The page says deleting 15 from this:

enter image description here

yields this:

enter image description here

Thus this somehow demotes key 13 to its right child and promotes key 11 to its parent. I do not find "promoting" any key specified in the B+ tree deletion algorithm given on the same page.

In step 4 of the B+ tree deletion algorithm on the same page, it says:

If the node has too few keys to satisfy the invariant, and the next oldest or next youngest sibling is at the minimum for the invariant, then merge the node with its sibling; if the node is a non-leaf, we will need to incorporate the “split key” from the parent into our merging.

If I am not wrong, if we follow this step, it should yield something like this:

enter image description here

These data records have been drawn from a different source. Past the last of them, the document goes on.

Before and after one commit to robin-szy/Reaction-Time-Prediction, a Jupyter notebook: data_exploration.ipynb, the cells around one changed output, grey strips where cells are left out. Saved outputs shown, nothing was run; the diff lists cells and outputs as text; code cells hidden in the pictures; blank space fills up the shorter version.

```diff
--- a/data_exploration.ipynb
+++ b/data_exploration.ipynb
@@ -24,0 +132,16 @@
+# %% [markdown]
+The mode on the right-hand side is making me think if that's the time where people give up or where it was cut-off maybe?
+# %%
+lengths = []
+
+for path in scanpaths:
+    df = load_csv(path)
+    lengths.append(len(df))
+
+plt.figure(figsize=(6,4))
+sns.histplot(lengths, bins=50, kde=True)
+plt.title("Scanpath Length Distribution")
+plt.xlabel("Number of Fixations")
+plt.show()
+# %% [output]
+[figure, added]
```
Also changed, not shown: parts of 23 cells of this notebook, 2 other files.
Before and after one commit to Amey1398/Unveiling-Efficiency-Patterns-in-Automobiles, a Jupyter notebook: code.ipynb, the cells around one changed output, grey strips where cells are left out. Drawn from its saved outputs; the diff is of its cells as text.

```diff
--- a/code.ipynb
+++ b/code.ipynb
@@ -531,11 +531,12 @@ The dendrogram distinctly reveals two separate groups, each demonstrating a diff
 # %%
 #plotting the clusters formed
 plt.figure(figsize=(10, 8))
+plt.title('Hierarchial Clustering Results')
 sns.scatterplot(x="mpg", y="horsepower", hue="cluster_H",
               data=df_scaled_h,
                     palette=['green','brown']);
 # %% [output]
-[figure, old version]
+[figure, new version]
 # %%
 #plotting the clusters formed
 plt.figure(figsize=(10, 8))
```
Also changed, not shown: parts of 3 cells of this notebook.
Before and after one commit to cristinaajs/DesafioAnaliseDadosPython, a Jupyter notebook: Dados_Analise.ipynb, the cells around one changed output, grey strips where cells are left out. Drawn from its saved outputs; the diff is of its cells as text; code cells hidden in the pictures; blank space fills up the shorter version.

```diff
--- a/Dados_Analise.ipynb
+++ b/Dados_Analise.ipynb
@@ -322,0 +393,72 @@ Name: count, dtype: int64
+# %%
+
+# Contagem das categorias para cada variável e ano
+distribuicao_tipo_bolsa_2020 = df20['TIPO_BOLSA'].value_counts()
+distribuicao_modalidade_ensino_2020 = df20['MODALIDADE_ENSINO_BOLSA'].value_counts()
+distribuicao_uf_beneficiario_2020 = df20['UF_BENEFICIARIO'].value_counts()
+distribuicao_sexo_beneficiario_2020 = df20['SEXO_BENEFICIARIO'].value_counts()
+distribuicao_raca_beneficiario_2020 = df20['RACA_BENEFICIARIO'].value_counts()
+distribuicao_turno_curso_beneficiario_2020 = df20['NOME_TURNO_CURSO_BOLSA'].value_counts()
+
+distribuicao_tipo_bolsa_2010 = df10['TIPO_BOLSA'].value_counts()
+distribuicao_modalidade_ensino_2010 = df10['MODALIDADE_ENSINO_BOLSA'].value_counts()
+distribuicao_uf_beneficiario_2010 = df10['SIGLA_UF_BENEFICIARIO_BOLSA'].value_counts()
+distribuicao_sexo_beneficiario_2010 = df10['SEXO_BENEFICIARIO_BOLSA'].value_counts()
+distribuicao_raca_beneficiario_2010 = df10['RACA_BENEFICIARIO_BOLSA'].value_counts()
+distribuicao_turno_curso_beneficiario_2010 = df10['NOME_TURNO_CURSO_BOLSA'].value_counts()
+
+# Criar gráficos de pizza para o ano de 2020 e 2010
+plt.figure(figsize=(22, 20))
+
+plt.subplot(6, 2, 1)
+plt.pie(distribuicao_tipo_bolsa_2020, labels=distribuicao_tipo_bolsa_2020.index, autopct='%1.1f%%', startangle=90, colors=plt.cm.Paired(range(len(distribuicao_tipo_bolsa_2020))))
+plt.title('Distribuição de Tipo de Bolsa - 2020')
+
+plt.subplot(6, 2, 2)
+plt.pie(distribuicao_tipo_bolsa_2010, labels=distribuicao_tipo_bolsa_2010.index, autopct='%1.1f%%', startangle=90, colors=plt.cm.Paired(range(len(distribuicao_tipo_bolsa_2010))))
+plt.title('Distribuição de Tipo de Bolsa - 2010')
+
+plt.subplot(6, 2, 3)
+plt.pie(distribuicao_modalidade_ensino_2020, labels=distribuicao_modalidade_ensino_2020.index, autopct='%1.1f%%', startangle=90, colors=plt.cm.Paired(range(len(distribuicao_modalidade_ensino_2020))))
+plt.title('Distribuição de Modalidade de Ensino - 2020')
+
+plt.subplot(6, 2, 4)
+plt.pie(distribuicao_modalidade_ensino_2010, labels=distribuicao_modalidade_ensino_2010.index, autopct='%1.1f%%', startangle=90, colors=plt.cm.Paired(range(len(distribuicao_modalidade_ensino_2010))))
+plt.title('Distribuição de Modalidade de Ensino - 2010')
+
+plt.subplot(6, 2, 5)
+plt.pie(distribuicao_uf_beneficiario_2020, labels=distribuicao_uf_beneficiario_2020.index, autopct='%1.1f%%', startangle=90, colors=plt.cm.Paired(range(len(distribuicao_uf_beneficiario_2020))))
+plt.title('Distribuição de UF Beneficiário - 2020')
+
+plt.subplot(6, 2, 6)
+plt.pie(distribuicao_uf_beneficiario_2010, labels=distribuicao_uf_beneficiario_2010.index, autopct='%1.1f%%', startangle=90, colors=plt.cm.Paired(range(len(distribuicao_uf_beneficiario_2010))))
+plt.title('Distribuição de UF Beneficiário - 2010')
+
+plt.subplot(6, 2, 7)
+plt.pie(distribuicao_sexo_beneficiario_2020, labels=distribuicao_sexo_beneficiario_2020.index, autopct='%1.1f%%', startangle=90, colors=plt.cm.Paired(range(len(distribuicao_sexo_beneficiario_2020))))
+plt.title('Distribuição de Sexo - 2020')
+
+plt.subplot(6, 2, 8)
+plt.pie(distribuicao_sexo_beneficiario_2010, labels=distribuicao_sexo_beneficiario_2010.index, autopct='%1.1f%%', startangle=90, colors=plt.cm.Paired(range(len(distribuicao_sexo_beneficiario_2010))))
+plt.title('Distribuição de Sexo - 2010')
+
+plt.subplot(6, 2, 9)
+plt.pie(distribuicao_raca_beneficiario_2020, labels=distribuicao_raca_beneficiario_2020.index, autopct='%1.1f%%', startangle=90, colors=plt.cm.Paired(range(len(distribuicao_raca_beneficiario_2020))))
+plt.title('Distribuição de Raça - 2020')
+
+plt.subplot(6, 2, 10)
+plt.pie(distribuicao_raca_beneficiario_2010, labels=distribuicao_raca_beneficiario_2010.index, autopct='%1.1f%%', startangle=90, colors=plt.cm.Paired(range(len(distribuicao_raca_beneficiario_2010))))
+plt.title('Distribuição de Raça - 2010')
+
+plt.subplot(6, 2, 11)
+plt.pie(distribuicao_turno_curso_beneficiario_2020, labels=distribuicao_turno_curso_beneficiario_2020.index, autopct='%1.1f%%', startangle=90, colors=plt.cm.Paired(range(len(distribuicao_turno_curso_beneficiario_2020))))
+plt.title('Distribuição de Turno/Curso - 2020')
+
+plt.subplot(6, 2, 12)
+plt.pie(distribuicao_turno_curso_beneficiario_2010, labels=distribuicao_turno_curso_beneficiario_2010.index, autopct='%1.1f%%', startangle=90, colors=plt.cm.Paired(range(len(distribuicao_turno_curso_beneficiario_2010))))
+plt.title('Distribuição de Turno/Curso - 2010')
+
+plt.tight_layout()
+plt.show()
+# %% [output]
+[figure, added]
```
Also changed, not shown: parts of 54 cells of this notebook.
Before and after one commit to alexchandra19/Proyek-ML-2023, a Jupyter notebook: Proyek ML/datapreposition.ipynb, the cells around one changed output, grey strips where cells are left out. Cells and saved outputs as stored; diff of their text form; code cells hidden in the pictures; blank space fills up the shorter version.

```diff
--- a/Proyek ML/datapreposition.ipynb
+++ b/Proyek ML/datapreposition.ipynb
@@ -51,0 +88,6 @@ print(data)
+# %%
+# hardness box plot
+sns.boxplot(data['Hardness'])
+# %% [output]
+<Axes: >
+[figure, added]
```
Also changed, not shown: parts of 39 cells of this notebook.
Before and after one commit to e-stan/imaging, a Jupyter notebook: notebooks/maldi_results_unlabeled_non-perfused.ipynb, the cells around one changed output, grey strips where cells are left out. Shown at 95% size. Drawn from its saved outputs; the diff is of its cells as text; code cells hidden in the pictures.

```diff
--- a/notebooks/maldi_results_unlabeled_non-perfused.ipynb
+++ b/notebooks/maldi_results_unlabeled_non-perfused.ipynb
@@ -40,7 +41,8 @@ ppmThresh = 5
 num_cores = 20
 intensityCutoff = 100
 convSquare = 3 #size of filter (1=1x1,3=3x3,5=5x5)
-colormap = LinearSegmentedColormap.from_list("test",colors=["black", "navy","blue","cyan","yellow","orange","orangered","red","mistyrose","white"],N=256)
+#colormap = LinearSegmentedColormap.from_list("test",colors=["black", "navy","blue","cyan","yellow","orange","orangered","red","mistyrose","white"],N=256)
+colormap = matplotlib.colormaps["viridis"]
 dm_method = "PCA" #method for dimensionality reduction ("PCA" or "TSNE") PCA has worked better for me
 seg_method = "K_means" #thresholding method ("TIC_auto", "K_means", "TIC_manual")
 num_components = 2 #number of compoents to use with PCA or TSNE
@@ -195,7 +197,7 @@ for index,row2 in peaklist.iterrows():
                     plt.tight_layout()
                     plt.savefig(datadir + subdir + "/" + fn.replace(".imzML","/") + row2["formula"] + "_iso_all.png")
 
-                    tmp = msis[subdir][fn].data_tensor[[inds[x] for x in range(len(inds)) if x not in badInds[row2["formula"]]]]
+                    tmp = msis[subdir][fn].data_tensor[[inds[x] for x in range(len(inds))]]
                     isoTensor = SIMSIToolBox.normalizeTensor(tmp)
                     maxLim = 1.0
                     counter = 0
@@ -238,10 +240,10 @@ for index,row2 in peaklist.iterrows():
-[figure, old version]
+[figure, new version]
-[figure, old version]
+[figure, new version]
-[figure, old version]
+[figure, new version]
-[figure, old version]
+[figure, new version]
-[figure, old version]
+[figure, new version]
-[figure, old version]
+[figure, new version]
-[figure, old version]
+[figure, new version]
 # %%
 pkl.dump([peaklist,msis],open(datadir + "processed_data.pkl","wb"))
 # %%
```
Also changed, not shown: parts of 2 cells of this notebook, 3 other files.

So is the example wrong? I am not able to confirm as I am not able to find precise step by step procedure. The steps given on this page sounds a bit fuzzy.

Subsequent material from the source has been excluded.